Elijah said he fell in love with football while watching his brother, Deante Strickland, play.
The 22-year-old Portland State University student-athlete was shot and killed in August. Elijah was at a friend’s house when he found out.
“My auntie called me and when she called me I just knew something was up,” he said. “I called my whole family, I called my dad, he answered, I called my mom she answered, and then my sister and then my brother and he didn’t answer.”
Elijah recalled some of his memories with his brother.
“I remember him just coming out here, watching him practice on this field right here and watching him play in the games and stuff and just always riding the bus with the team and cracking jokes with the team,” Elijah said.
With 20 college football scholarship offers and counting, Elijah’s skills on the football field are self-evident. He’s spent his entire athletic career following in his brother’s footsteps — even going through the extra workouts Deante would put together aside from their team responsibilities.

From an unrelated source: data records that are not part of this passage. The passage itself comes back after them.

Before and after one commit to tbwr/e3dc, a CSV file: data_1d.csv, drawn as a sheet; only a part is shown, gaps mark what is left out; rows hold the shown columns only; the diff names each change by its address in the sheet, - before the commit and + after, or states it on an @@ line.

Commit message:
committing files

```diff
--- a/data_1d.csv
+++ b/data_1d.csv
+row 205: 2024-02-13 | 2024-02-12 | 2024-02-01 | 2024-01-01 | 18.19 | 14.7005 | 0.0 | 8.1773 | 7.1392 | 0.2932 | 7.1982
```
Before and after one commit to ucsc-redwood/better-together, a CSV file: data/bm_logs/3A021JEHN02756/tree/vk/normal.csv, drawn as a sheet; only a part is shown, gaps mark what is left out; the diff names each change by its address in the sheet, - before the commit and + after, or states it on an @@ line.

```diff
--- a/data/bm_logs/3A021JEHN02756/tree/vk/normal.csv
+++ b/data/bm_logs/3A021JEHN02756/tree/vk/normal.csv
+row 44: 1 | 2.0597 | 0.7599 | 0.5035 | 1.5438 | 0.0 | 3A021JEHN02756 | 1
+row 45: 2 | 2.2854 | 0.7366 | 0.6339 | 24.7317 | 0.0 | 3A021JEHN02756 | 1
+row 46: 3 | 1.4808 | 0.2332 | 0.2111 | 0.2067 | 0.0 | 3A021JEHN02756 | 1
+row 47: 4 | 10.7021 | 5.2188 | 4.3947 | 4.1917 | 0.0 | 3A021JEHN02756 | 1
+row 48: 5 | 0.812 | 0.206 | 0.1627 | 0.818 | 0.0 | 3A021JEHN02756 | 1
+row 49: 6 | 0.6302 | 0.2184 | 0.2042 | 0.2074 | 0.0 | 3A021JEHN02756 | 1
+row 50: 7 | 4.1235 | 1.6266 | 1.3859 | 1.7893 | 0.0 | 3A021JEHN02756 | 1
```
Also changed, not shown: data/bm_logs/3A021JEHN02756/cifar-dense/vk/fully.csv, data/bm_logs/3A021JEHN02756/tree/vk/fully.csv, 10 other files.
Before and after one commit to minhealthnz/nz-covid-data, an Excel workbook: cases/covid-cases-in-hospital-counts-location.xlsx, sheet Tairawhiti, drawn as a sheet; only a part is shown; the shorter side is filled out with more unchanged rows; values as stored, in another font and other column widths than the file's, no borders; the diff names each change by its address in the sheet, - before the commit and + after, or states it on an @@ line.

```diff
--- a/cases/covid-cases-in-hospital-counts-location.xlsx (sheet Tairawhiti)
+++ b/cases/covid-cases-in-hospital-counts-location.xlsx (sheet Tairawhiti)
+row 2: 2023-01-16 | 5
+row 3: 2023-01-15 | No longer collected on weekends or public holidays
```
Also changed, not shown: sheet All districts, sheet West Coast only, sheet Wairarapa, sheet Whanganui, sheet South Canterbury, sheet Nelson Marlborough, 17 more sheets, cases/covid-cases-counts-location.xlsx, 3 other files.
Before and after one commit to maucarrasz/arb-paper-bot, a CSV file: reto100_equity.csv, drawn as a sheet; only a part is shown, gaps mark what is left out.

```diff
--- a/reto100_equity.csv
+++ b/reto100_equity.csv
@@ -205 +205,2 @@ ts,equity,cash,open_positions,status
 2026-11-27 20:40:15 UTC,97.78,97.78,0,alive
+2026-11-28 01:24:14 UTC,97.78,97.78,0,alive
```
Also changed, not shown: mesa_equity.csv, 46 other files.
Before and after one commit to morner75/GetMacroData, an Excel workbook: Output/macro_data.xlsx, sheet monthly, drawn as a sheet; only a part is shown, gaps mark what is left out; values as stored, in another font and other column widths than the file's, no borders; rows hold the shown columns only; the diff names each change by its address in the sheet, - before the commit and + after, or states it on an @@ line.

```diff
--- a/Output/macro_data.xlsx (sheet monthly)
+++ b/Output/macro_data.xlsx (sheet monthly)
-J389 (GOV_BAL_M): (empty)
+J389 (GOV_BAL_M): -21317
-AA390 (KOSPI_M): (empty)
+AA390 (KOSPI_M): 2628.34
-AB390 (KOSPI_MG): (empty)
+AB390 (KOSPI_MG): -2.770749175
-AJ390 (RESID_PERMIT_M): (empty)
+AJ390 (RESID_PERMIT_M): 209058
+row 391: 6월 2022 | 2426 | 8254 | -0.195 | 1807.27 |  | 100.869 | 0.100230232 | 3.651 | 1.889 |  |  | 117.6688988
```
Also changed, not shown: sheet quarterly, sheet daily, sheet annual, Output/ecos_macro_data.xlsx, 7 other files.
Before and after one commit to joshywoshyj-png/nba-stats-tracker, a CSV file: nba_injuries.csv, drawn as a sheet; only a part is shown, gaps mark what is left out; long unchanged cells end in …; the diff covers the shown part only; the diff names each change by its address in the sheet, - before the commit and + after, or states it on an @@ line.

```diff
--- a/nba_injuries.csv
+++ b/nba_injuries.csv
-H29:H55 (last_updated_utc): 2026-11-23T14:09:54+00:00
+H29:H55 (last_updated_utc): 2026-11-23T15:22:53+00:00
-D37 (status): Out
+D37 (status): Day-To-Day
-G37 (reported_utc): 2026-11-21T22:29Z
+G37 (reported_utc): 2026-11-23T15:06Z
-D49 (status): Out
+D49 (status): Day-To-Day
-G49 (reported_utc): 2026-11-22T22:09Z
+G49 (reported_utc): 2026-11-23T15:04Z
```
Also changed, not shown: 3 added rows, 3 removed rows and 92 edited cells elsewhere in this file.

“He took me to this park down the street from our house and he just kept telling me to run and every time I dropped the ball, he was telling me to run,” Elijah recalled. “I just got frustrated with him and then I called my dad he’s like, ‘Naw, you gotta keep running.'”
All of those extra hours spent training with Deante have translated to a passion for football Elijah can’t contain.
“Who am I on the football field? I like to think of myself as crazy, insane, I never fold, I never quit — hard worker and I’m a warrior, plain as that, I don’t give up.”
He said Deante taught him “all of it.”
Elijah’s brother died just days before Elijah’s senior fall camp. Still, Elijah showed up for the camp despite his coach telling him he could miss it.
“That’s where Deante would want me to be,” Elijah said. “He’d want me to keep going, keep fighting and that’s what I’m going to do.”
The very thing Deante taught him is what Elijah finds strength in to get through his brother’s death.
“This game — it’s more. It’s personal now, I gotta do it now,” he said. “Make this ugly thing turn into a beautiful thing at the end of the day.”